February 22, 2013
New immigrants, whether in lawful or unlawful status, are often vulnerable to abuses. The special cultural, economic, and legal background of the immigrants also sometimes creates difficulties for immigrants to protect their rights when they are victimized. For example, a conditional permanent resident, who obtained her status through marriage to a US citizen, might choose to silently endure abuse from her spouse, for fear that her failed marriage might threaten her green card. Fearing that she might be facing deportation proceedings, an undocumented individual might be hesitant to cooperate with the law enforcement after being victimized. In fact, the immigration laws, in consideration of this type of dilemma, provide many different kinds of benefits. If a victim can timely seek legal assistance, not only her current immigration status may not be affected, she may even acquire other special immigration statuses which may ultimately lead to permanent residence.
Violence Against Women Act – First it is important to point out that this Act is not limited to women only. It also covers male victims. In the context of immigration law, this Act covers immediate relatives of US citizens or permanent residents. A victim must prove that the abuse is from her US citizen or permanent resident spouse, parents, or US citizen sons and daughters. Such victim can independently file an I-360 petition with the immigration services. This petition has no requirement for the applicant’s immigration status. In other words, a person currently in deportation proceedings may also apply. If this petition is approved, and the applicant has no other grounds of inadmissibility, she can then apply for permanent resident status.

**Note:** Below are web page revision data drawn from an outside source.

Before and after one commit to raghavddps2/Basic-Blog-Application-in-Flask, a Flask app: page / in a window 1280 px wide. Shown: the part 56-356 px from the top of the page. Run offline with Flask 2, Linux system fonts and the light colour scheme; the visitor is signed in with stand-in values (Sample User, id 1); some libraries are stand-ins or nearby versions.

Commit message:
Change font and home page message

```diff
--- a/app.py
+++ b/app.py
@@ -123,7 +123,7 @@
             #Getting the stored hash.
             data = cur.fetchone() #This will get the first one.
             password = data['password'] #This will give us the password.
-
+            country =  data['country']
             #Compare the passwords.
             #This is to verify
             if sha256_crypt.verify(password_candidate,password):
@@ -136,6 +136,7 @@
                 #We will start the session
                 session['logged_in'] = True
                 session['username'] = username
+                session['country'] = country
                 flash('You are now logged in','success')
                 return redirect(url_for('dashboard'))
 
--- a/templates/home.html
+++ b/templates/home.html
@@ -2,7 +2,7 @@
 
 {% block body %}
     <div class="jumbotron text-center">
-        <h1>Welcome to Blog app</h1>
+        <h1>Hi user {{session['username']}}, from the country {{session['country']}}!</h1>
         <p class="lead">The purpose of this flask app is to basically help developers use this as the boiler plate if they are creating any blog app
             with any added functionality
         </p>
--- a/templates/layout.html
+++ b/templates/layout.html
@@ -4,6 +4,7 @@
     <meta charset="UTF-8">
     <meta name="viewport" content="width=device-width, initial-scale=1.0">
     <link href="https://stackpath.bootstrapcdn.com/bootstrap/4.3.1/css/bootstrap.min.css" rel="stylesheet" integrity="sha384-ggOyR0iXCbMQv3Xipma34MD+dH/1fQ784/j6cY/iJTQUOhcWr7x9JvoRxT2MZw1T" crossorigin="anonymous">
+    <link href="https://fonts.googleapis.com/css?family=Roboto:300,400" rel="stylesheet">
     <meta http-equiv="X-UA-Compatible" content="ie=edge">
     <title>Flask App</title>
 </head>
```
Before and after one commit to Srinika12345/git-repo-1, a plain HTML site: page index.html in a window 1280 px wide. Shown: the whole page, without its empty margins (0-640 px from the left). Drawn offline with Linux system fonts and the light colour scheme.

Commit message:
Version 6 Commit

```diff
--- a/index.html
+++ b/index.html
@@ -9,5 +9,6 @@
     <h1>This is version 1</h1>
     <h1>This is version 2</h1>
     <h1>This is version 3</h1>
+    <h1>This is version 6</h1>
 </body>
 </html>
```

If the applicant has grounds of inadmissibility, she may file a waiver application regarding those grounds of inadmissibilities. If the wavier is approved, she can also apply for permanent resident status.
For a conditional resident, this Act also provides relief. In general, a conditional resident must file I-751 petition within 90 days of the expiration date of the conditional resident status so that her condition can be removed. The normal procedure is a joint filing by the applicant and her US citizen spouse (or step parent). However, when there is domestic abuse, this requirement can easily become an effective weapon for the abuser. Based on this consideration, the immigration provisions allow an applicant, who is a victim of demotic abuse, to apply independently. Apart from that, she can apply anytime, regardless of the 90-day rule.
U visa – This nonimmigrant status is designed for victims of crimes taken place in the US. A victim must at least prove the followings: 1. The criminal act falls into the category listed under the immigration law and regulations; 2. The victim suffered severe physical or emotional injury; 3. The victim cooperated with the law enforcement in pursuing the perpetrators; 4. A law enforcement agency certifies that the victim provided or is providing assistance in the investigation of the crime. What’s notable is that “law enforcement” is broadly defined. It includes not only the police, prosecutors, but also judges, and in some occasions, the department of labor (e.g. in cases where a labor dispute lead to the discovery of forced labor). To qualify this nonimmigrant status, there is no requirement regarding an applicant’s current immigration status. If granted, a person can apply for permanent resident status after three years.
In conclusion, for an immigrant, regardless of her immigration status, it is highly recommended to timely seek legal assistance if she is victimized. An immigration attorney can assist in analyzing the potential benefit she may seek under the immigration law.
Note: this article does not constitute legal advice for any individual cases.